Items listed in a dataset:
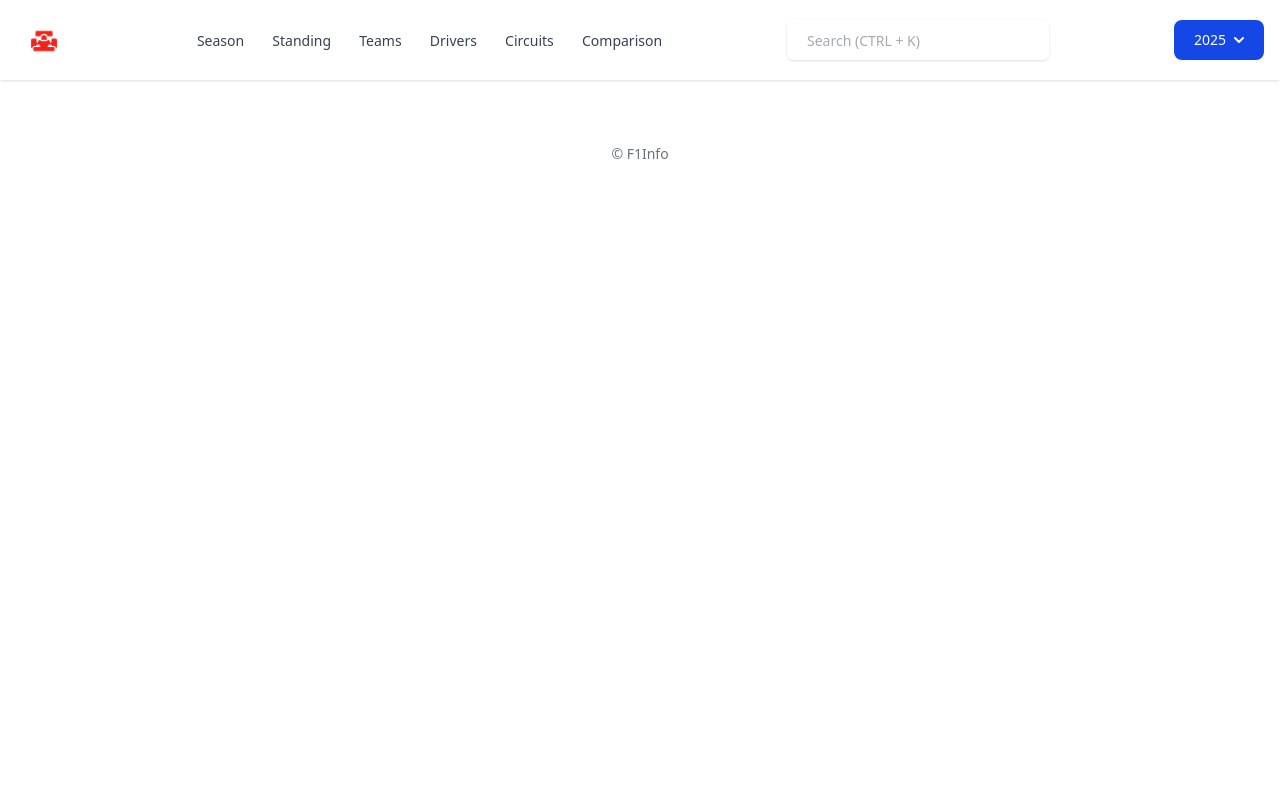
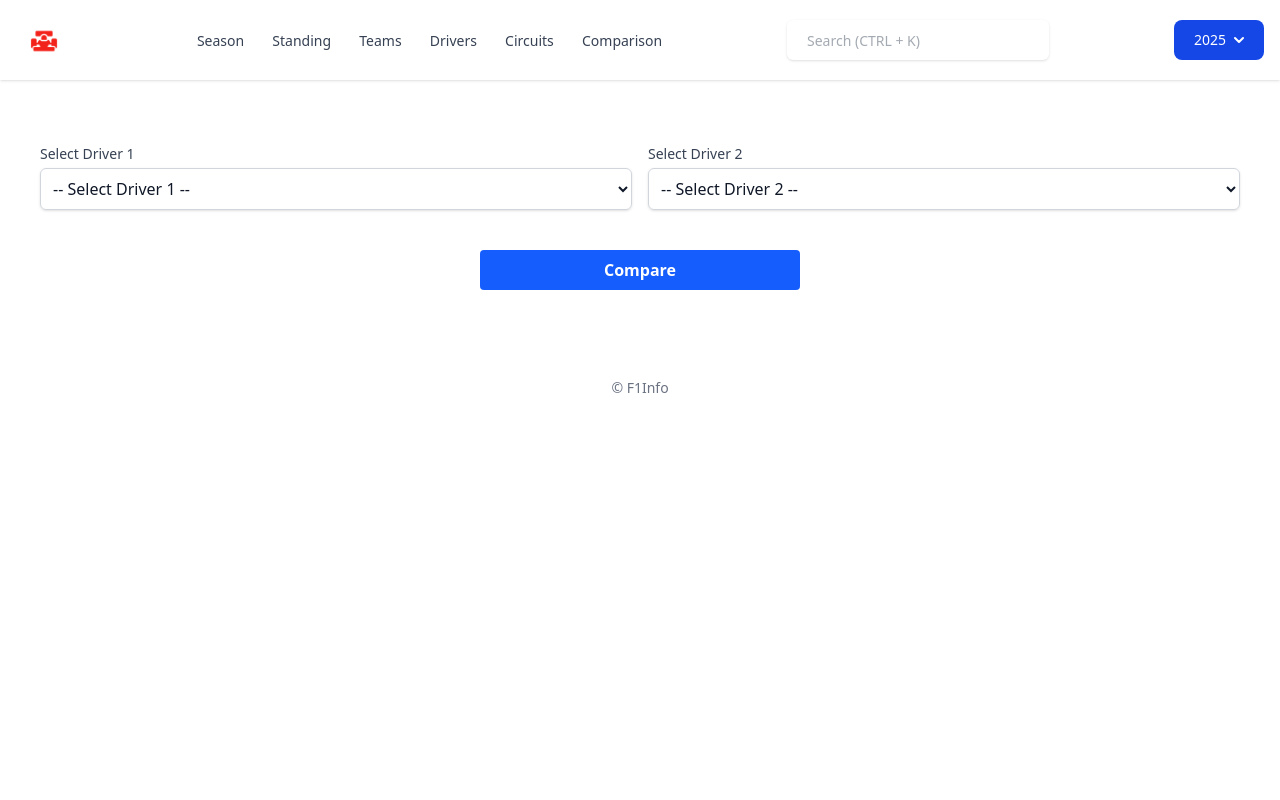
Before and after one commit to SuhasManju/RacePulse, a Django app: page /comparision/driver/2025/ in a window 1280 px wide. Run offline with Django 5.2, Linux system fonts and the light colour scheme; data that the repository does not hold is empty; some libraries are stand-ins or nearby versions.

Commit message:
Started with driver comparsion

```diff
--- a/Comparision/urls.py
+++ b/Comparision/urls.py
@@ -4,6 +4,8 @@ from Comparision.views import *
 urlpatterns = [
     path("driver/<int:year>/", DriverComparisionView.as_view(),
          name="DriverComparision"),
+    path("driver/<int:year>/<str:driver1Id>-vs-<str:driver2Id>/", DriverComparisionView.as_view(),
+         name="DriverComparision"),
     path("team/<int:year>/", TeamComparisionView.as_view(),
-         name="TeamComparisionView"),
+         name="TeamComparision"),
 ]
--- a/RacePulse/utils.py
+++ b/RacePulse/utils.py
@@ -128,9 +128,9 @@ def retrive_latest_race_pk():
 
 
 def retrive_driver_list(year: int):
-    from Race.models import SeasonDriver
-    driver_list = SeasonDriver.objects.filter(
-        year_id=year).values_list("driver_id", "driver__name")
+    from Race.models import SeasonEntrantDriver
+    driver_list = SeasonEntrantDriver.objects.filter(
+        year_id=year, rounds__gt=0).values_list("driver_id", "driver__name")
     return list(driver_list)
 
 
--- a/templates/comparisions/driver_comp.html
+++ b/templates/comparisions/driver_comp.html
@@ -5,7 +5,63 @@
 {% endblock title %}
 
 {% block content %}
+<div class="mx-auto mt-10 p-6 bg-white">
+    <form method="GET" class="space-y-6" id='compareForm'>
 
+        <!-- Driver selection dropdowns -->
+        <div class="grid grid-cols-2 gap-4">
+            <div>
+                <label for="driver1" class="block text-sm font-medium text-gray-700">Select Driver 1</label>
+                <select name="driver1" id="driver1" class="mt-1 block w-full border border-gray-300 rounded-md shadow-sm p-2">
+                    <option value="">-- Select Driver 1 --</option>
+                    {% for driver_id, driver_name in driverList %}
+                        <option value="{{ driver_id }}">{{ driver_name }}</option>
+                    {% endfor %}
+                </select>
+            </div>
 
+            <div>
+                <label for="driver2" class="block text-sm font-medium text-gray-700">Select Driver 2</label>
+                <select name="driver2" id="driver2" class="mt-1 block w-full border border-gray-300 rounded-md shadow-sm p-2">
+                    <option value="">-- Select Driver 2 --</option>
+                    {% for driver_id, driver_name in driverList %}
+                        <option value="{{ driver_id }}">{{ driver_name }}</option>
+                    {% endfor %}
+                </select>
+            </div>
+        </div>
+
+        <!-- Compare button -->
+        <div class="pt-4 flex justify-center">
+            <button type="submit" class="w-full bg-blue-600 hover:bg-blue-700 text-white font-semibold py-2 px-4 rounded max-w-xs">
+                Compare
+            </button>
+        </div>
+
+    </form>
+</div>
+
+{{ request.year|json_script:"year" }}
+
+<script>
+
+    document.getElementById('compareForm').addEventListener('submit', function (e) {
+        e.preventDefault();
+
+        const driver1 = document.getElementById('driver1').value;
+        const driver2 = document.getElementById('driver2').value;
+        const year = JSON.parse(document.getElementById("year").textContent);
+
+        // Removed the premature return statement
+
+        if (!driver1 || !driver2 || driver1 === driver2) {
+            alert("Please select two different drivers.");
+            return;
+        }
+
+        const url = `/comparision/driver/${year}/${driver1}-vs-${driver2}/`;
+        window.location.href = url;
+    });
+</script>
 
 {% endblock content %}
--- a/theme/static/css/dist/styles.css
+++ b/theme/static/css/dist/styles.css
@@ -28,6 +28,7 @@
     --color-white: #fff;
     --spacing: 0.25rem;
     --breakpoint-xl: 80rem;
+    --container-xs: 20rem;
     --text-xs: 0.75rem;
     --text-xs--line-height: calc(1 / 0.75);
     --text-sm: 0.875rem;
@@ -295,6 +296,9 @@
   .mt-8 {
     margin-top: calc(var(--spacing) * 8);
   }
+  .mt-10 {
+    margin-top: calc(var(--spacing) * 10);
+  }
   .mt-12 {
     margin-top: calc(var(--spacing) * 12);
   }
@@ -412,6 +416,9 @@
   .max-w-screen-xl {
     max-width: var(--breakpoint-xl);
   }
+  .max-w-xs {
+    max-width: var(--container-xs);
+  }
   .flex-1 {
     flex: 1;
   }
@@ -469,6 +476,11 @@
   }
   .gap-6 {
     gap: calc(var(--spacing) * 6);
+  }
+  :where(.space-y-6 > :not(:last-child)) {
+    --tw-space-y-reverse: 0;
+    margin-block-start: calc(calc(var(--spacing) * 6) * var(--tw-space-y-reverse));
+    margin-block-end: calc(calc(var(--spacing) * 6) * calc(1 - var(--tw-space-y-reverse)));
   }
   :where(.space-x-4 > :not(:last-child)) {
     --tw-space-x-reverse: 0;
@@ -560,6 +572,9 @@
   }
   .border-transparent {
     border-color: transparent;
+  }
+  .bg-blue-600 {
+    background-color: var(--color-blue-600);
   }
   .bg-blue-700 {
     background-color: var(--color-blue-700);
@@ -745,6 +760,10 @@
     --tw-shadow: 0 4px 6px -1px var(--tw-shadow-color, rgb(0 0 0 / 0.1)), 0 2px 4px -2px var(--tw-shadow-color, rgb(0 0 0 / 0.1));
     box-shadow: var(--tw-inset-shadow), var(--tw-inset-ring-shadow), var(--tw-ring-offset-shadow), var(--tw-ring-shadow), var(--tw-shadow);
   }
+  .shadow-sm {
+    --tw-shadow: 0 1px 3px 0 var(--tw-shadow-color, rgb(0 0 0 / 0.1)), 0 1px 2px -1px var(--tw-shadow-color, rgb(0 0 0 / 0.1));
+    box-shadow: var(--tw-inset-shadow), var(--tw-inset-ring-shadow), var(--tw-ring-offset-shadow), var(--tw-ring-shadow), var(--tw-shadow);
+  }
   .ring {
     --tw-ring-shadow: var(--tw-ring-inset,) 0 0 0 calc(1px + var(--tw-ring-offset-width)) var(--tw-ring-color, currentcolor);
     box-shadow: var(--tw-inset-shadow), var(--tw-inset-ring-shadow), var(--tw-ring-offset-shadow), var(--tw-ring-shadow), var(--tw-shadow);
@@ -787,6 +806,11 @@
   @media (hover: hover) {
     .hover\:bg-blue-600:hover {
       background-color: var(--color-blue-600);
+    }
+  }
+  @media (hover: hover) {
+    .hover\:bg-blue-700:hover {
+      background-color: var(--color-blue-700);
     }
   }
   @media (hover: hover) {
@@ -878,6 +902,11 @@
 @property --tw-skew-y {
   syntax: "*";
   inherits: false;
+}
+@property --tw-space-y-reverse {
+  syntax: "*";
+  inherits: false;
+  initial-value: 0;
 }
 @property --tw-space-x-reverse {
   syntax: "*";
@@ -1055,6 +1084,7 @@
       --tw-rotate-z: initial;
       --tw-skew-x: initial;
       --tw-skew-y: initial;
+      --tw-space-y-reverse: 0;
       --tw-space-x-reverse: 0;
       --tw-divide-y-reverse: 0;
       --tw-border-style: solid;
```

Directions: Return every record exactly, leaving out the pictures.

Result of the exercise:
Before and after one commit to SuhasManju/RacePulse, a Django app: page /comparision/driver/2025/ in a window 1280 px wide. Run offline with Django 5.2, Linux system fonts and the light colour scheme; data that the repository does not hold is empty; some libraries are stand-ins or nearby versions.

Commit message:
Started with driver comparsion

```diff
--- a/Comparision/urls.py
+++ b/Comparision/urls.py
@@ -4,6 +4,8 @@ from Comparision.views import *
 urlpatterns = [
     path("driver/<int:year>/", DriverComparisionView.as_view(),
          name="DriverComparision"),
+    path("driver/<int:year>/<str:driver1Id>-vs-<str:driver2Id>/", DriverComparisionView.as_view(),
+         name="DriverComparision"),
     path("team/<int:year>/", TeamComparisionView.as_view(),
-         name="TeamComparisionView"),
+         name="TeamComparision"),
 ]
--- a/RacePulse/utils.py
+++ b/RacePulse/utils.py
@@ -128,9 +128,9 @@ def retrive_latest_race_pk():
 
 
 def retrive_driver_list(year: int):
-    from Race.models import SeasonDriver
-    driver_list = SeasonDriver.objects.filter(
-        year_id=year).values_list("driver_id", "driver__name")
+    from Race.models import SeasonEntrantDriver
+    driver_list = SeasonEntrantDriver.objects.filter(
+        year_id=year, rounds__gt=0).values_list("driver_id", "driver__name")
     return list(driver_list)
 
 
--- a/templates/comparisions/driver_comp.html
+++ b/templates/comparisions/driver_comp.html
@@ -5,7 +5,63 @@
 {% endblock title %}
 
 {% block content %}
+<div class="mx-auto mt-10 p-6 bg-white">
+    <form method="GET" class="space-y-6" id='compareForm'>
 
+        <!-- Driver selection dropdowns -->
+        <div class="grid grid-cols-2 gap-4">
+            <div>
+                <label for="driver1" class="block text-sm font-medium text-gray-700">Select Driver 1</label>
+                <select name="driver1" id="driver1" class="mt-1 block w-full border border-gray-300 rounded-md shadow-sm p-2">
+                    <option value="">-- Select Driver 1 --</option>
+                    {% for driver_id, driver_name in driverList %}
+                        <option value="{{ driver_id }}">{{ driver_name }}</option>
+                    {% endfor %}
+                </select>
+            </div>
 
+            <div>
+                <label for="driver2" class="block text-sm font-medium text-gray-700">Select Driver 2</label>
+                <select name="driver2" id="driver2" class="mt-1 block w-full border border-gray-300 rounded-md shadow-sm p-2">
+                    <option value="">-- Select Driver 2 --</option>
+                    {% for driver_id, driver_name in driverList %}
+                        <option value="{{ driver_id }}">{{ driver_name }}</option>
+                    {% endfor %}
+                </select>
+            </div>
+        </div>
+
+        <!-- Compare button -->
+        <div class="pt-4 flex justify-center">
+            <button type="submit" class="w-full bg-blue-600 hover:bg-blue-700 text-white font-semibold py-2 px-4 rounded max-w-xs">
+                Compare
+            </button>
+        </div>
+
+    </form>
+</div>
+
+{{ request.year|json_script:"year" }}
+
+<script>
+
+    document.getElementById('compareForm').addEventListener('submit', function (e) {
+        e.preventDefault();
+
+        const driver1 = document.getElementById('driver1').value;
+        const driver2 = document.getElementById('driver2').value;
+        const year = JSON.parse(document.getElementById("year").textContent);
+
+        // Removed the premature return statement
+
+        if (!driver1 || !driver2 || driver1 === driver2) {
+            alert("Please select two different drivers.");
+            return;
+        }
+
+        const url = `/comparision/driver/${year}/${driver1}-vs-${driver2}/`;
+        window.location.href = url;
+    });
+</script>
 
 {% endblock content %}
--- a/theme/static/css/dist/styles.css
+++ b/theme/static/css/dist/styles.css
@@ -28,6 +28,7 @@
     --color-white: #fff;
     --spacing: 0.25rem;
     --breakpoint-xl: 80rem;
+    --container-xs: 20rem;
     --text-xs: 0.75rem;
     --text-xs--line-height: calc(1 / 0.75);
     --text-sm: 0.875rem;
@@ -295,6 +296,9 @@
   .mt-8 {
     margin-top: calc(var(--spacing) * 8);
   }
+  .mt-10 {
+    margin-top: calc(var(--spacing) * 10);
+  }
   .mt-12 {
     margin-top: calc(var(--spacing) * 12);
   }
@@ -412,6 +416,9 @@
   .max-w-screen-xl {
     max-width: var(--breakpoint-xl);
   }
+  .max-w-xs {
+    max-width: var(--container-xs);
+  }
   .flex-1 {
     flex: 1;
   }
@@ -469,6 +476,11 @@
   }
   .gap-6 {
     gap: calc(var(--spacing) * 6);
+  }
+  :where(.space-y-6 > :not(:last-child)) {
+    --tw-space-y-reverse: 0;
+    margin-block-start: calc(calc(var(--spacing) * 6) * var(--tw-space-y-reverse));
+    margin-block-end: calc(calc(var(--spacing) * 6) * calc(1 - var(--tw-space-y-reverse)));
   }
   :where(.space-x-4 > :not(:last-child)) {
     --tw-space-x-reverse: 0;
@@ -560,6 +572,9 @@
   }
   .border-transparent {
     border-color: transparent;
+  }
+  .bg-blue-600 {
+    background-color: var(--color-blue-600);
   }
   .bg-blue-700 {
     background-color: var(--color-blue-700);
@@ -745,6 +760,10 @@
     --tw-shadow: 0 4px 6px -1px var(--tw-shadow-color, rgb(0 0 0 / 0.1)), 0 2px 4px -2px var(--tw-shadow-color, rgb(0 0 0 / 0.1));
     box-shadow: var(--tw-inset-shadow), var(--tw-inset-ring-shadow), var(--tw-ring-offset-shadow), var(--tw-ring-shadow), var(--tw-shadow);
   }
+  .shadow-sm {
+    --tw-shadow: 0 1px 3px 0 var(--tw-shadow-color, rgb(0 0 0 / 0.1)), 0 1px 2px -1px var(--tw-shadow-color, rgb(0 0 0 / 0.1));
+    box-shadow: var(--tw-inset-shadow), var(--tw-inset-ring-shadow), var(--tw-ring-offset-shadow), var(--tw-ring-shadow), var(--tw-shadow);
+  }
   .ring {
     --tw-ring-shadow: var(--tw-ring-inset,) 0 0 0 calc(1px + var(--tw-ring-offset-width)) var(--tw-ring-color, currentcolor);
     box-shadow: var(--tw-inset-shadow), var(--tw-inset-ring-shadow), var(--tw-ring-offset-shadow), var(--tw-ring-shadow), var(--tw-shadow);
@@ -787,6 +806,11 @@
   @media (hover: hover) {
     .hover\:bg-blue-600:hover {
       background-color: var(--color-blue-600);
+    }
+  }
+  @media (hover: hover) {
+    .hover\:bg-blue-700:hover {
+      background-color: var(--color-blue-700);
     }
   }
   @media (hover: hover) {
@@ -878,6 +902,11 @@
 @property --tw-skew-y {
   syntax: "*";
   inherits: false;
+}
+@property --tw-space-y-reverse {
+  syntax: "*";
+  inherits: false;
+  initial-value: 0;
 }
 @property --tw-space-x-reverse {
   syntax: "*";
@@ -1055,6 +1084,7 @@
       --tw-rotate-z: initial;
       --tw-skew-x: initial;
       --tw-skew-y: initial;
+      --tw-space-y-reverse: 0;
       --tw-space-x-reverse: 0;
       --tw-divide-y-reverse: 0;
       --tw-border-style: solid;
```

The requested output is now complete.